Svalbards miljøvernfond har gitt støtte til et prosjekt som har sett på hvordan marint dyreliv reagerer på droner.
The use of drones has risen exponentially in recent years, following an increasingly widespread use among hobbyists and researchers, although their effects on wildlife behaviour are not always well known. Our project studied the impact of drones on different species of arctic marine mammals, including walruses, polar bears, belugas and harbour seals in Svalbard, in order to provide management advice to the local authorities.
Over the course of several field expeditions, the team used a range of drone models, and tested different approach strategies and flight altitudes. We also measured the sound emitted by the drones to help us evaluate the impact of different type of flights on wildlife. Overall, harbour seals reacted to the drones from a distance of 80 m, while walruses reacted when flying closer than 50 m. Flying manually, especially overflying or descending over the animals, led to noisier flights and caused more disturbance than when flying in automatic mode. Polar bears noticed the drones at distances over 300 m, especially with calm weather conditions, and belugas reacted strongly when approaching the pods from the front, or at altitudes below 15 m.

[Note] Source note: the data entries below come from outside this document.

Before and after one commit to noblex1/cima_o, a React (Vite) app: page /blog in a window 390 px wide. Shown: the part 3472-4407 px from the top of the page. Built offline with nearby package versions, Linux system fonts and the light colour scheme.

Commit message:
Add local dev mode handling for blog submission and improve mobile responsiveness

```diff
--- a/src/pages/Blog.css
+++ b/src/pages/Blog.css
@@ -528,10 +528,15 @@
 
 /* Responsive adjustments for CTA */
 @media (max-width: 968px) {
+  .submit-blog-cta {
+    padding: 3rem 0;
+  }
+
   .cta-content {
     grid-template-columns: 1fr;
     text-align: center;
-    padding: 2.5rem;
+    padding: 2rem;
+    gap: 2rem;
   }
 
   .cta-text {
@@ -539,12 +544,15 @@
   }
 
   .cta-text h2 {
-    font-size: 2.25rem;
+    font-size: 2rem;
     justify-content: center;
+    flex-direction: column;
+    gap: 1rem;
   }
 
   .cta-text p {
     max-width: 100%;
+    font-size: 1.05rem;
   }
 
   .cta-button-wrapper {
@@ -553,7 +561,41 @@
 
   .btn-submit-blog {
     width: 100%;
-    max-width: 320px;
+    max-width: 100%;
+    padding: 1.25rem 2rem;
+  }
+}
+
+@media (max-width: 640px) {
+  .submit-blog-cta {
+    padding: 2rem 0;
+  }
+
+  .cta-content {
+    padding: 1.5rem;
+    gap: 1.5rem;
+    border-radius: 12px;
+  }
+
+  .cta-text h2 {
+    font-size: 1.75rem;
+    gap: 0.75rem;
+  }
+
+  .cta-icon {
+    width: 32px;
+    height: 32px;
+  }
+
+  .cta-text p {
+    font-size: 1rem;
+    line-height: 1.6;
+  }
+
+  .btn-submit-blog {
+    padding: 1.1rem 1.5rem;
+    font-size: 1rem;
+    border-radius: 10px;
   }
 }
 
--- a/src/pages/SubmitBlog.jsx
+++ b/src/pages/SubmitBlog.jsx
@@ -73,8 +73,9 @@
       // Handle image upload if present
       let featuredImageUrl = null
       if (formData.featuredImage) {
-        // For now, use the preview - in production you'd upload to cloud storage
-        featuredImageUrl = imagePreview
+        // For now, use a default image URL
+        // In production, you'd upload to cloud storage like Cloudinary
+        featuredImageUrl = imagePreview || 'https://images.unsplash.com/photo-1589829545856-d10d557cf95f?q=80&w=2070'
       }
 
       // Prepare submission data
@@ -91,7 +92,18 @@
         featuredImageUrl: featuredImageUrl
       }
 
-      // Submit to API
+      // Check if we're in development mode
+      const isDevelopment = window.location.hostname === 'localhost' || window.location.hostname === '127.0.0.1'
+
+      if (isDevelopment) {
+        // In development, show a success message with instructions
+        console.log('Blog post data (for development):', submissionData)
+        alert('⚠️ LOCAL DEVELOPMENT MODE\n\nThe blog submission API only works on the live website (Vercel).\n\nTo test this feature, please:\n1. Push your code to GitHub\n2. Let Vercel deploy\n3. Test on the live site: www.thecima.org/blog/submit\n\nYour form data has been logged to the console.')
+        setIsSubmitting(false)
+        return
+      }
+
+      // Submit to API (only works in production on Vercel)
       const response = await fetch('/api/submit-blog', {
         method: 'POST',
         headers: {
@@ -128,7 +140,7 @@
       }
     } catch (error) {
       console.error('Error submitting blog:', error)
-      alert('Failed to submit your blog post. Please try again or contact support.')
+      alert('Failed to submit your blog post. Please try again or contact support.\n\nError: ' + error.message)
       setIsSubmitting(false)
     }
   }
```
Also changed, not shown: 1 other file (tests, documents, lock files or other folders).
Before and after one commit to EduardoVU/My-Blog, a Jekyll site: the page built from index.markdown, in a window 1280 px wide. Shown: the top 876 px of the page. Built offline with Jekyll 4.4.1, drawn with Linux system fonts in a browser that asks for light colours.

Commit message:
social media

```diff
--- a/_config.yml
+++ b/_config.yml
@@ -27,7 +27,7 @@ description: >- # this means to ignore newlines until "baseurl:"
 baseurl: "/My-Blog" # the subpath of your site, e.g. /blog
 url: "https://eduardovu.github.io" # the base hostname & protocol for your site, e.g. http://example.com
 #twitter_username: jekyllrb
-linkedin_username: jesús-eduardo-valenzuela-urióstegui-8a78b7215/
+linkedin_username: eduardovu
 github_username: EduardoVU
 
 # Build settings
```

We recommend following trajectories that can be predicted by the animals, such as straight-line or circular paths, and using flight planner applications in order to minimise abrupt noises. Finally, events that took place and conditions prior to a flight, such as the encounter of a predator, may directly influence how wildlife reacts to drones, so we advise drone pilots to follow a precautionary principle.